--- TASK ---
Show each line of the records below where the word "flower" occurs.

[Stored items]

------------------------------------------------

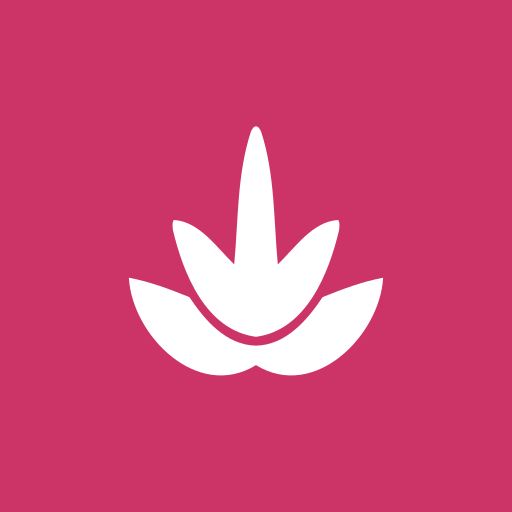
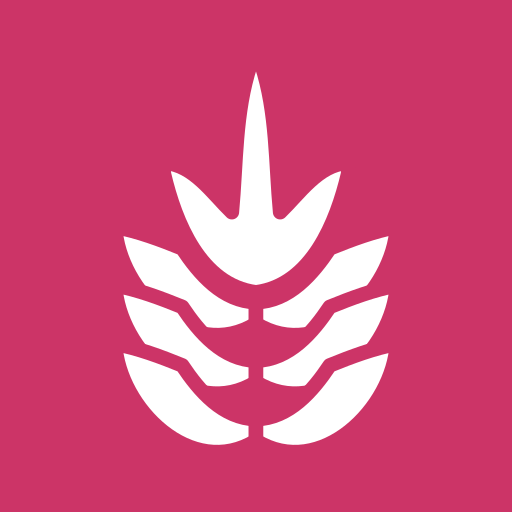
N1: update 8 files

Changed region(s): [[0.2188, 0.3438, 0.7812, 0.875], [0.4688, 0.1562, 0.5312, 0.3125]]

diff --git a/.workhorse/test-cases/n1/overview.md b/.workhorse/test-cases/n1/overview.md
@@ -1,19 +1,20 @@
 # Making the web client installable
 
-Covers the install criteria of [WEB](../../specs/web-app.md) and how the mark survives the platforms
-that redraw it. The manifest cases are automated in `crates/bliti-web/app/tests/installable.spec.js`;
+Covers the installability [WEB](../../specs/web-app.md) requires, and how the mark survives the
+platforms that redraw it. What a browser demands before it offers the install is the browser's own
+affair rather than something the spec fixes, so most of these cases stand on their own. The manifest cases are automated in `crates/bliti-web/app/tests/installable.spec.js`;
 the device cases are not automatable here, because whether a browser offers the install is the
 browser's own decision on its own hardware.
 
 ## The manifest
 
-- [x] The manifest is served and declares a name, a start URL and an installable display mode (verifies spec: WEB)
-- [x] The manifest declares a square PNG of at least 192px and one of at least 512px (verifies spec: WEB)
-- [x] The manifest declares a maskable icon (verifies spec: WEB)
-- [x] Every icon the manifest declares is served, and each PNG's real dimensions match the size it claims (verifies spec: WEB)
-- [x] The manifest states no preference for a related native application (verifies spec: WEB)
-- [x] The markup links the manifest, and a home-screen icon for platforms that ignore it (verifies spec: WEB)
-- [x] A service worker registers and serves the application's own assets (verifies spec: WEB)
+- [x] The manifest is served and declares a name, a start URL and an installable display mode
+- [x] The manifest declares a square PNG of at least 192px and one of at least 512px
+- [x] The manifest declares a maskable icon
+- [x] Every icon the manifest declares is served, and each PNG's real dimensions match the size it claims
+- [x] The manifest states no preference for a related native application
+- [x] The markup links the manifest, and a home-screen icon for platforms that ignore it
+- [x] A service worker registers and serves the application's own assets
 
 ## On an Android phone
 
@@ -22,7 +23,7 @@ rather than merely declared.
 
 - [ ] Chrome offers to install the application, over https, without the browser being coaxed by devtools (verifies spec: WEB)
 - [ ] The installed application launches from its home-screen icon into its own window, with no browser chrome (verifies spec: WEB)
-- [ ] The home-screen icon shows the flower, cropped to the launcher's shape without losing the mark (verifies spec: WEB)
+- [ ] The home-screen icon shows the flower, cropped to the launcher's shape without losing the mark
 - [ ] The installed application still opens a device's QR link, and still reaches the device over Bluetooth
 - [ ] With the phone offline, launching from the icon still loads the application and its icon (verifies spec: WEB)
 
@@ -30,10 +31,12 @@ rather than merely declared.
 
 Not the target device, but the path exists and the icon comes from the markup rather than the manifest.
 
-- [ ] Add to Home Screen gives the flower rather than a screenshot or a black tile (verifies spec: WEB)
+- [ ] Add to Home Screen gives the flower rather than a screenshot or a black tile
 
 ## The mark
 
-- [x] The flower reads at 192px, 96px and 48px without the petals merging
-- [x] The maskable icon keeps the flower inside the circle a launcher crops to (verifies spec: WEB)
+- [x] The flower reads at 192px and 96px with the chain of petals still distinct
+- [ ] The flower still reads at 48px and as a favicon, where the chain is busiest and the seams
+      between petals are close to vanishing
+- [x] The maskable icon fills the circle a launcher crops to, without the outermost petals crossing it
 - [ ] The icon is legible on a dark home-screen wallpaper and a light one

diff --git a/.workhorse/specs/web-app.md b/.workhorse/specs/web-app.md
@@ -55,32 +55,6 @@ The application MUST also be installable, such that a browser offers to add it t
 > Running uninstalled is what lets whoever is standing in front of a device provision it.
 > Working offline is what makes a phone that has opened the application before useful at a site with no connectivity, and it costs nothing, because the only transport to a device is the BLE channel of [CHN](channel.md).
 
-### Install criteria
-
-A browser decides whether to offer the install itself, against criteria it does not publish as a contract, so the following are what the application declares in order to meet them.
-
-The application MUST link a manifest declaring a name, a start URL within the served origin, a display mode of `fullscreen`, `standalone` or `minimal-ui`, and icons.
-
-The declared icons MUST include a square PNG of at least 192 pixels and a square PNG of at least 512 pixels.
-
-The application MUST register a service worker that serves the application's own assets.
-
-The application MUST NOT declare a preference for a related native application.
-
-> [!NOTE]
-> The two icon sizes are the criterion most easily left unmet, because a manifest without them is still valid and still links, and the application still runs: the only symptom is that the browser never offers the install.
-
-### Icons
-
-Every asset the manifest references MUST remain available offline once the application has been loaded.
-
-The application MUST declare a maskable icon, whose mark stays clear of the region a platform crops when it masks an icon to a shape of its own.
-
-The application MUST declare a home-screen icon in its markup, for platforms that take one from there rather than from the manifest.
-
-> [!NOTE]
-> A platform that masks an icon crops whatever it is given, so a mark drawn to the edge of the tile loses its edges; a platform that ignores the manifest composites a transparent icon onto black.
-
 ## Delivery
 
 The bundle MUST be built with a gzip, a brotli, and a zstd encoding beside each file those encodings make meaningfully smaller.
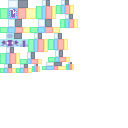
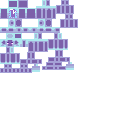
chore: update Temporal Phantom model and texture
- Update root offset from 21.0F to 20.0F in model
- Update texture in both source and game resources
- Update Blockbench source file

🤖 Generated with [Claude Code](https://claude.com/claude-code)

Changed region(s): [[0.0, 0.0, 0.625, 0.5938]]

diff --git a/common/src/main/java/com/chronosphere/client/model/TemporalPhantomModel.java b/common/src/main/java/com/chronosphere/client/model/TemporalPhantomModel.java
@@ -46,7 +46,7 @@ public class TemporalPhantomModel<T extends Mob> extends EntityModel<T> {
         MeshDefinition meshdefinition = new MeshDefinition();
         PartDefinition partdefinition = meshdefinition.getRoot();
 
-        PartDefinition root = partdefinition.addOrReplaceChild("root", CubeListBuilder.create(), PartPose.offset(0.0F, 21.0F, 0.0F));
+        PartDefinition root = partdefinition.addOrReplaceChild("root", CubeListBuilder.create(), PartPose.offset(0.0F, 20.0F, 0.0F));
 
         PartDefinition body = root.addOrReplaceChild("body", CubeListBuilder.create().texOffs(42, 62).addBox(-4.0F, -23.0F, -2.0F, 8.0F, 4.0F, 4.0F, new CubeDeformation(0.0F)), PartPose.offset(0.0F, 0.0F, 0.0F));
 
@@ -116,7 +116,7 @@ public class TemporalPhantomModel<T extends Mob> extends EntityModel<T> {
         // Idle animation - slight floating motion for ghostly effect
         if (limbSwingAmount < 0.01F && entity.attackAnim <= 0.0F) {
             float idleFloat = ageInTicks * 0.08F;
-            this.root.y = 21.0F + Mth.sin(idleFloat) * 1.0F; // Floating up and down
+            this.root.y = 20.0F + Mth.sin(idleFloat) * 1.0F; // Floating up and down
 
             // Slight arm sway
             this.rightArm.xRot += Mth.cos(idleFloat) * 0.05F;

------------------------------------------------

--- RESULT OF THE TASK ---
-- [ ] The home-screen icon shows the flower, cropped to the launcher's shape without losing the mark (verifies spec: WEB)
+- [ ] The home-screen icon shows the flower, cropped to the launcher's shape without losing the mark
-- [ ] Add to Home Screen gives the flower rather than a screenshot or a black tile (verifies spec: WEB)
+- [ ] Add to Home Screen gives the flower rather than a screenshot or a black tile
-- [x] The flower reads at 192px, 96px and 48px without the petals merging
-- [x] The maskable icon keeps the flower inside the circle a launcher crops to (verifies spec: WEB)
+- [x] The flower reads at 192px and 96px with the chain of petals still distinct
+- [ ] The flower still reads at 48px and as a favicon, where the chain is busiest and the seams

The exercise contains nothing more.